advisor to the Peer Health Advocates, at email@example.com or 229-2919 to
schedule a hand massage event.
- Students can make a free 30-minute appointment with a health educator at Norris to develop an individualized
plan for managing stress. Call 229-4716 to schedule an appointment.
- If students are experiencing on-going stress or have experienced a life event or crisis that has increased
stress in their lives, they can get free short-term individual counseling from the Norris Counseling and Consultation
Services staff. To make an appointment, call 229-4716.
Stress Management: Progressive Muscle Relaxation
What is progressive muscle relaxation?
Progressive muscle relaxation is an effective method for treating stress and anxiety.
Concentrating on relaxing your muscles makes it difficult to think about problems and events that cause stress
In these exercises you focus on specific muscle groups, one at a time, tensing and relaxing each group while
breathing slowly and deeply. Audio tapes that teach this technique are available at many bookstores.
How do I do this exercise?
Sit in a chair with your back straight, head in line with your spine, both feet on the floor, and hands resting on
your lap. Tighten each muscle group and keep it tightened for 15 to 20 seconds. Then relax slowly and
notice the difference between tension and relaxation.
It is best to start at the head and work down the body or start at the feet and work up. The muscle groups

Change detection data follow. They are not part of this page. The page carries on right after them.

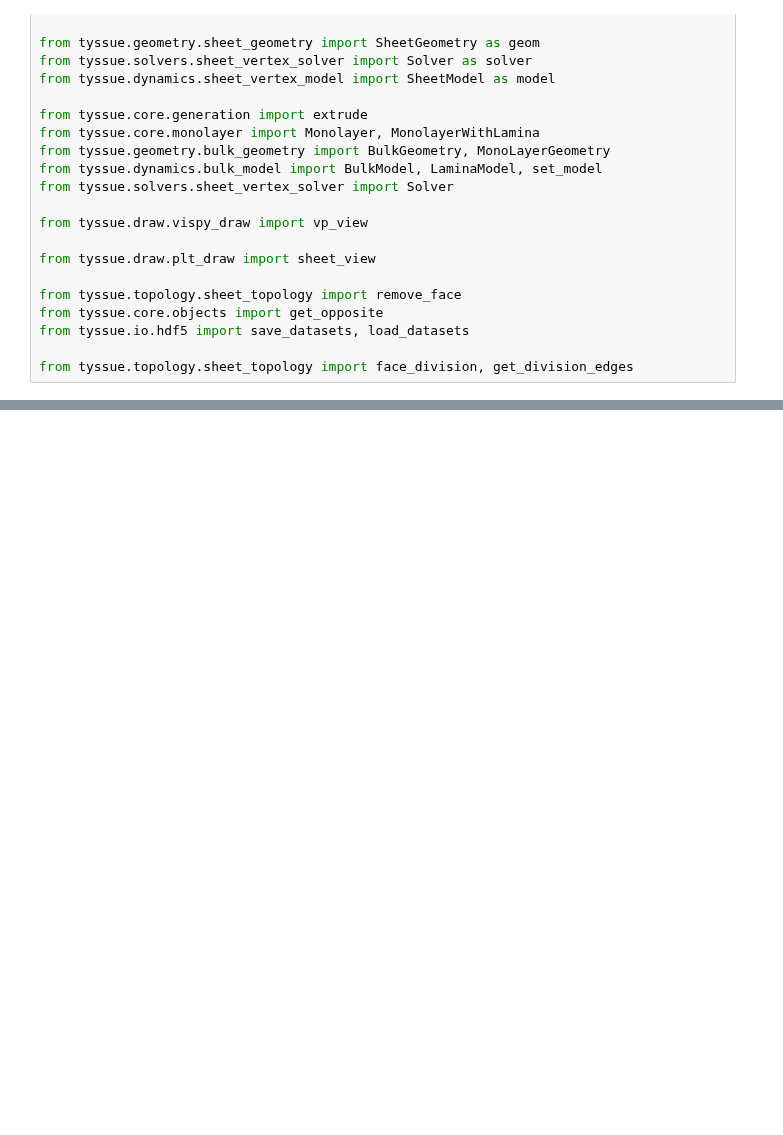
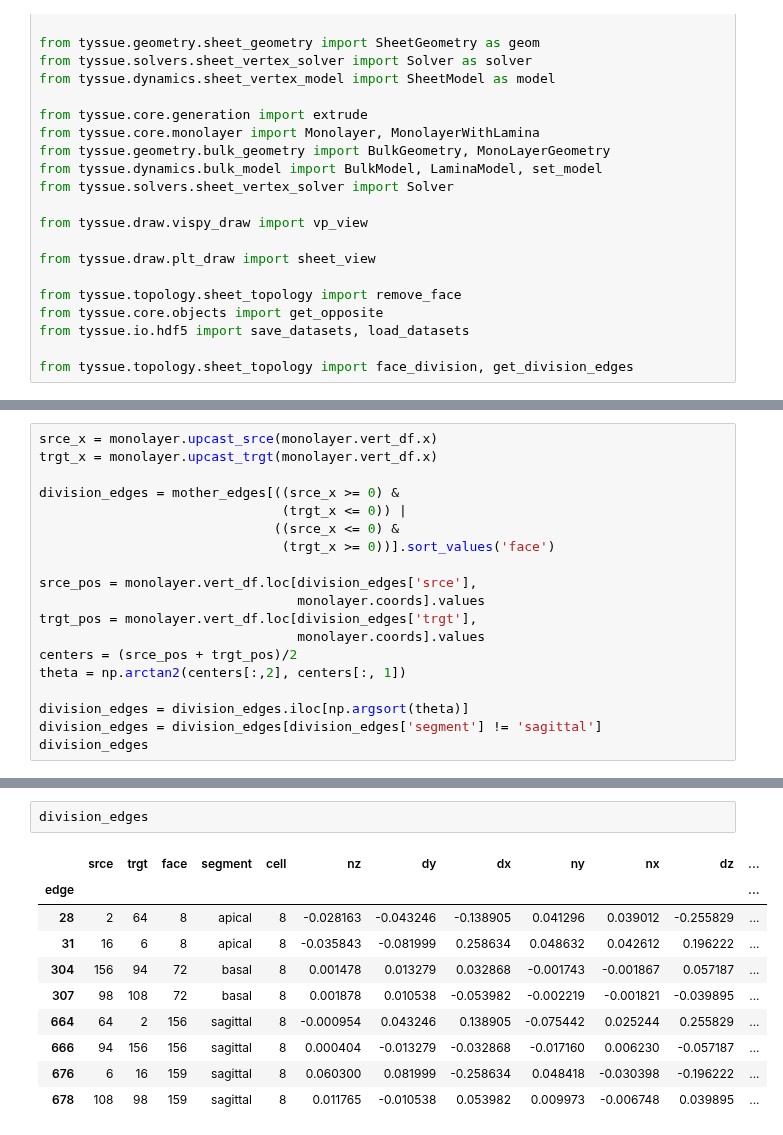
Before and after one commit to glyg/notebooks, a Jupyter notebook: tyssue/Ellipsoid.ipynb, the cells around one changed output, grey strips where cells are left out. Saved outputs shown, nothing was run; the diff lists cells and outputs as text; blank space fills up the shorter version.

```diff
--- a/tyssue/Ellipsoid.ipynb
+++ b/tyssue/Ellipsoid.ipynb
@@ -200,0 +166,19 @@ vert_orbit = monolayer.get_orbits('face', 'srce').groupby(
+# %%
+srce_x = monolayer.upcast_srce(monolayer.vert_df.x)
+trgt_x = monolayer.upcast_trgt(monolayer.vert_df.x)
+
+division_edges = mother_edges[((srce_x >= 0) &
+                               (trgt_x <= 0)) |
+                              ((srce_x <= 0) &
+                               (trgt_x >= 0))].sort_values('face')
+
+srce_pos = monolayer.vert_df.loc[division_edges['srce'],
+                                 monolayer.coords].values
+trgt_pos = monolayer.vert_df.loc[division_edges['trgt'],
+                                 monolayer.coords].values
+centers = (srce_pos + trgt_pos)/2
+theta = np.arctan2(centers[:,2], centers[:, 1])
+
+division_edges = division_edges.iloc[np.argsort(theta)]
+division_edges = division_edges[division_edges['segment'] != 'sagittal']
+division_edges
@@ -200,0 +396,13 @@ vert_orbit = monolayer.get_orbits('face', 'srce').groupby(
+# %%
+division_edges
+# %% [output]
+|  | srce | trgt | face | segment | cell | nz | dy | dx | ny | nx | dz | ... |
+| edge |  |  |  |  |  |  |  |  |  |  |  | ... |
+| 28 | 2 | 64 | 8 | apical | 8 | -0.028163 | -0.043246 | -0.138905 | 0.041296 | 0.039012 | -0.255829 | ... |
+| 31 | 16 | 6 | 8 | apical | 8 | -0.035843 | -0.081999 | 0.258634 | 0.048632 | 0.042612 | 0.196222 | ... |
+| 304 | 156 | 94 | 72 | basal | 8 | 0.001478 | 0.013279 | 0.032868 | -0.001743 | -0.001867 | 0.057187 | ... |
+| 307 | 98 | 108 | 72 | basal | 8 | 0.001878 | 0.010538 | -0.053982 | -0.002219 | -0.001821 | -0.039895 | ... |
+| 664 | 64 | 2 | 156 | sagittal | 8 | -0.000954 | 0.043246 | 0.138905 | -0.075442 | 0.025244 | 0.255829 | ... |
+| 666 | 94 | 156 | 156 | sagittal | 8 | 0.000404 | -0.013279 | -0.032868 | -0.017160 | 0.006230 | -0.057187 | ... |
+| 676 | 6 | 16 | 159 | sagittal | 8 | 0.060300 | 0.081999 | -0.258634 | 0.048418 | -0.030398 | -0.196222 | ... |
+| 678 | 108 | 98 | 159 | sagittal | 8 | 0.011765 | -0.010538 | 0.053982 | 0.009973 | -0.006748 | 0.039895 | ... |
```
Also changed, not shown: parts of 54 cells of this notebook.
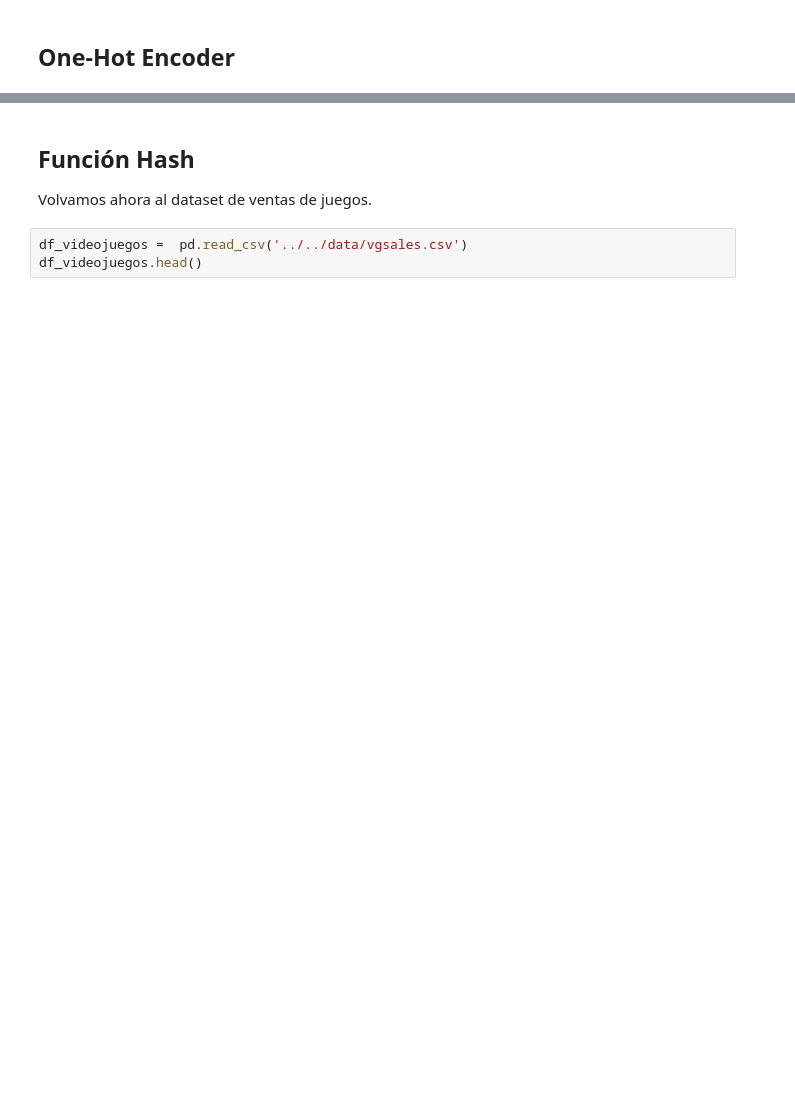
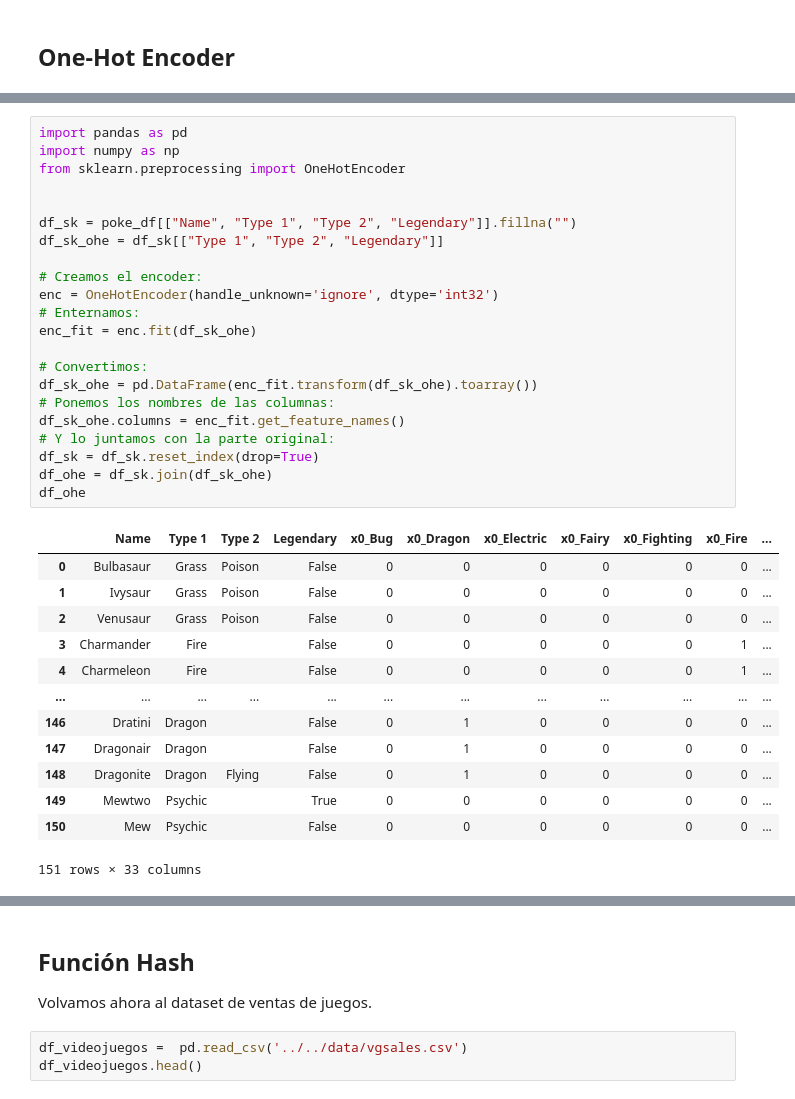
Before and after one commit to JuanDG5/DS-part-time-sep2020, a Jupyter notebook: semana_13/dia_2/2_Ejercicios_Variables_Categóricas.ipynb, the cells around one changed output, grey strips where cells are left out. Drawn from its saved outputs; the diff is of its cells as text; blank space fills up the shorter version.

```diff
--- a/semana_13/dia_2/2_Ejercicios_Variables_Categóricas.ipynb
+++ b/semana_13/dia_2/2_Ejercicios_Variables_Categóricas.ipynb
@@ -207,0 +250,36 @@ new_poke_df
+# %%
+import pandas as pd
+import numpy as np
+from sklearn.preprocessing import OneHotEncoder
+
+
+df_sk = poke_df[["Name", "Type 1", "Type 2", "Legendary"]].fillna("")
+df_sk_ohe = df_sk[["Type 1", "Type 2", "Legendary"]]
+
+# Creamos el encoder:
+enc = OneHotEncoder(handle_unknown='ignore', dtype='int32')
+# Enternamos:
+enc_fit = enc.fit(df_sk_ohe)
+
+# Convertimos:
+df_sk_ohe = pd.DataFrame(enc_fit.transform(df_sk_ohe).toarray())
+# Ponemos los nombres de las columnas:
+df_sk_ohe.columns = enc_fit.get_feature_names()
+# Y lo juntamos con la parte original:
+df_sk = df_sk.reset_index(drop=True)
+df_ohe = df_sk.join(df_sk_ohe)
+df_ohe
+# %% [output]
+|  | Name | Type 1 | Type 2 | Legendary | x0_Bug | x0_Dragon | x0_Electric | x0_Fairy | x0_Fighting | x0_Fire | ... |
+| 0 | Bulbasaur | Grass | Poison | False | 0 | 0 | 0 | 0 | 0 | 0 | ... |
+| 1 | Ivysaur | Grass | Poison | False | 0 | 0 | 0 | 0 | 0 | 0 | ... |
+| 2 | Venusaur | Grass | Poison | False | 0 | 0 | 0 | 0 | 0 | 0 | ... |
+| 3 | Charmander | Fire |  | False | 0 | 0 | 0 | 0 | 0 | 1 | ... |
+| 4 | Charmeleon | Fire |  | False | 0 | 0 | 0 | 0 | 0 | 1 | ... |
+| ... | ... | ... | ... | ... | ... | ... | ... | ... | ... | ... | ... |
+| 146 | Dratini | Dragon |  | False | 0 | 1 | 0 | 0 | 0 | 0 | ... |
+| 147 | Dragonair | Dragon |  | False | 0 | 1 | 0 | 0 | 0 | 0 | ... |
+| 148 | Dragonite | Dragon | Flying | False | 0 | 1 | 0 | 0 | 0 | 0 | ... |
+| 149 | Mewtwo | Psychic |  | True | 0 | 0 | 0 | 0 | 0 | 0 | ... |
+| 150 | Mew | Psychic |  | False | 0 | 0 | 0 | 0 | 0 | 0 | ... |
+151 rows × 33 columns
```
Also changed, not shown: parts of 32 cells of this notebook, 3 other files.
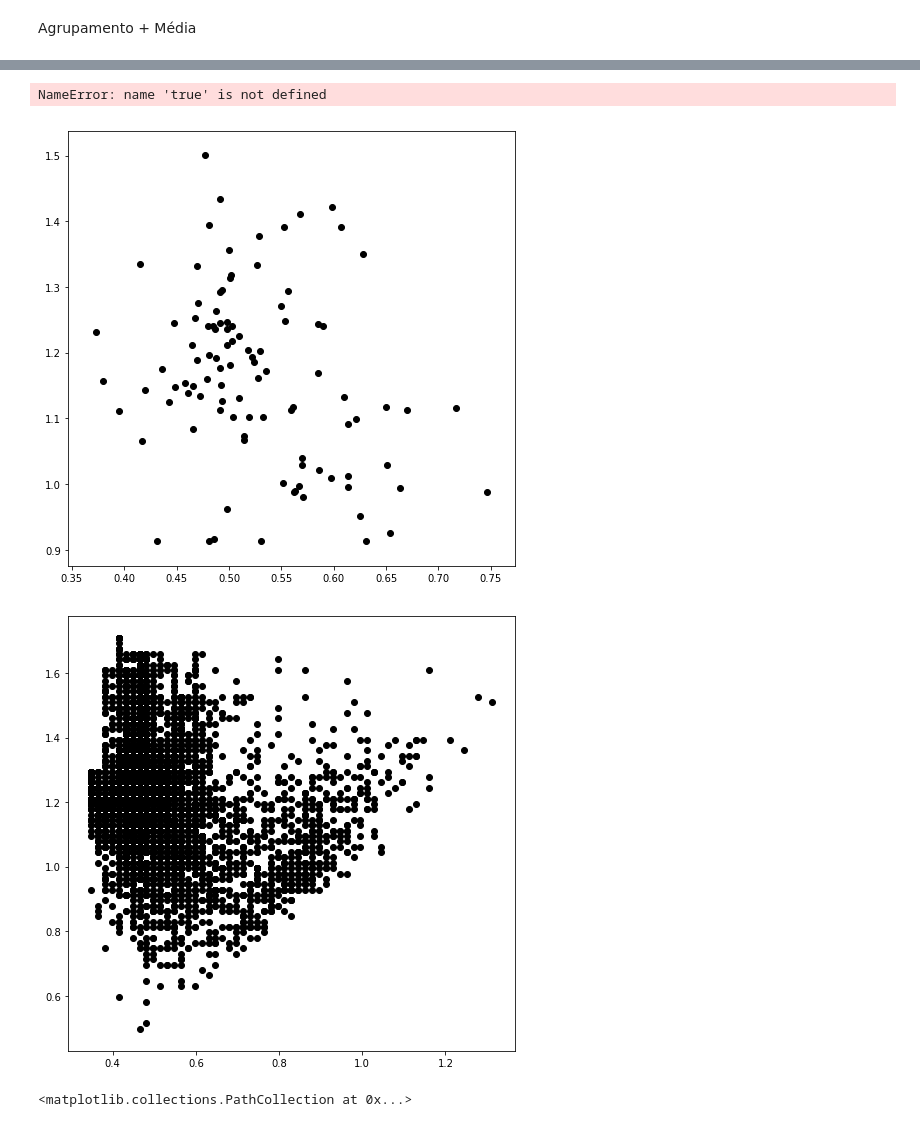
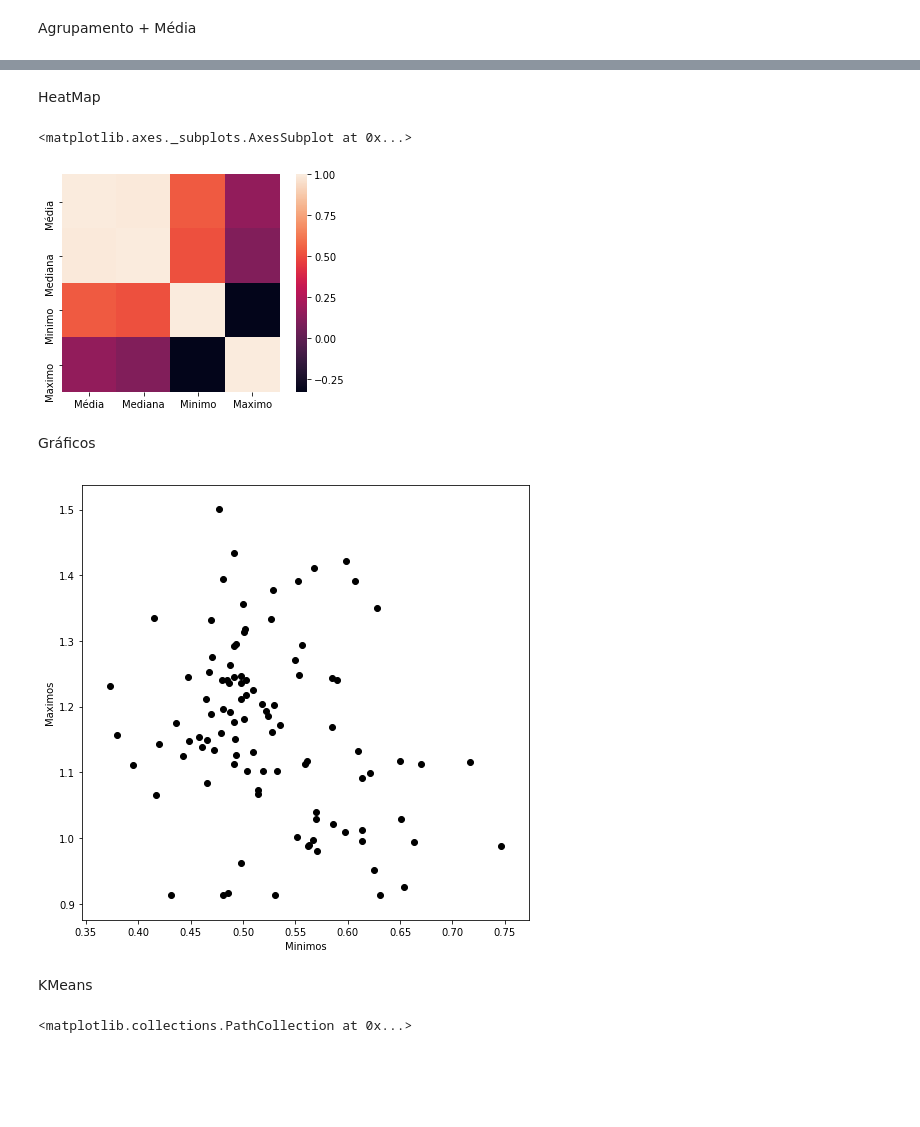
Before and after one commit to miguelpimenta/IPCA.IA.TP, a Jupyter notebook: Test01.ipynb, the cells around one changed output, grey strips where cells are left out. Drawn from its saved outputs; the diff is of its cells as text; code cells hidden in the pictures; blank space fills up the shorter version.

```diff
--- a/Test01.ipynb
+++ b/Test01.ipynb
@@ -72,28 +58,26 @@ writer.save()
+# %% [markdown]
+HeatMap
 # %%
+cor = df1.groupby(['ID', 'Stress']).mean().corr() #Correlation
 import seaborn as sns
-cor = df1.groupby(['ID', 'Stress']).mean().corr() #Correlation
-sns.heatmap(cor, square = true)
+sns.heatmap(cor, square = True)
 # %% [output]
-NameError: name 'true' is not defined
+<matplotlib.axes._subplots.AxesSubplot at 0x...>
+[figure, added]
+# %% [markdown]
+Gráficos
 # %%
 import numpy as np
 import matplotlib.pyplot as plt
 
 df3 = pd.DataFrame({
     'x': df1.groupby(['ID']).mean()['Minimo'],
     'y': df1.groupby(['ID']).mean()['Maximo']
 })
 fig = plt.figure(figsize=(8, 8))
+plt.xlabel('Minimos')
+plt.ylabel('Maximos')
 plt.scatter(df3['x'], df3['y'], color='k')
 plt.show()
-
-df4 = pd.DataFrame({
-    'x': df1['Minimo'],
-    'y': df1['Maximo']
-})
-fig = plt.figure(figsize=(8, 8))
-plt.scatter(df4['x'], df4['y'], color='k')
-plt.show()
 # %% [output]
-[figure, old version]
+[figure, new version]
-[figure, removed]
@@ -99,0 +94,2 @@ plt.show()
+# %% [markdown]
+KMeans
```
Also changed, not shown: parts of 9 cells of this notebook.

to tighten and relax are:
- Forehead and scalp
- Upper arm
- Lower arm and hands
- Back buttocks and thighs
For example, you can tighten your neck muscles by pulling your chin in and shrugging your shoulders. Hold the
tension for 15 to 20 seconds. Then relax slowly. Exercise all muscle groups twice a day. Each exercise session should
last 12 to 15 minutes.
Stress Management: Deep Breathing
What is deep breathing?
Deep breathing is a method of relaxation that removes tension from your body. It can be done practically
anywhere. It is also called diaphragmatic breathing.
How do I do this exercise?
- Sit in a comfortable chair or lie on the floor with a pillow under the small of your back.
- Breathe in slowly and deeply, pushing your stomach out as you breathe in.
- Say the word "relax" silently before you exhale.
- Exhale slowly, letting your stomach come in.
Repeat these deep breaths 10 times without interruption. You will notice a feeling of relaxation
and quietness, and fewer symptoms of distress.
Practice this exercise five times a day.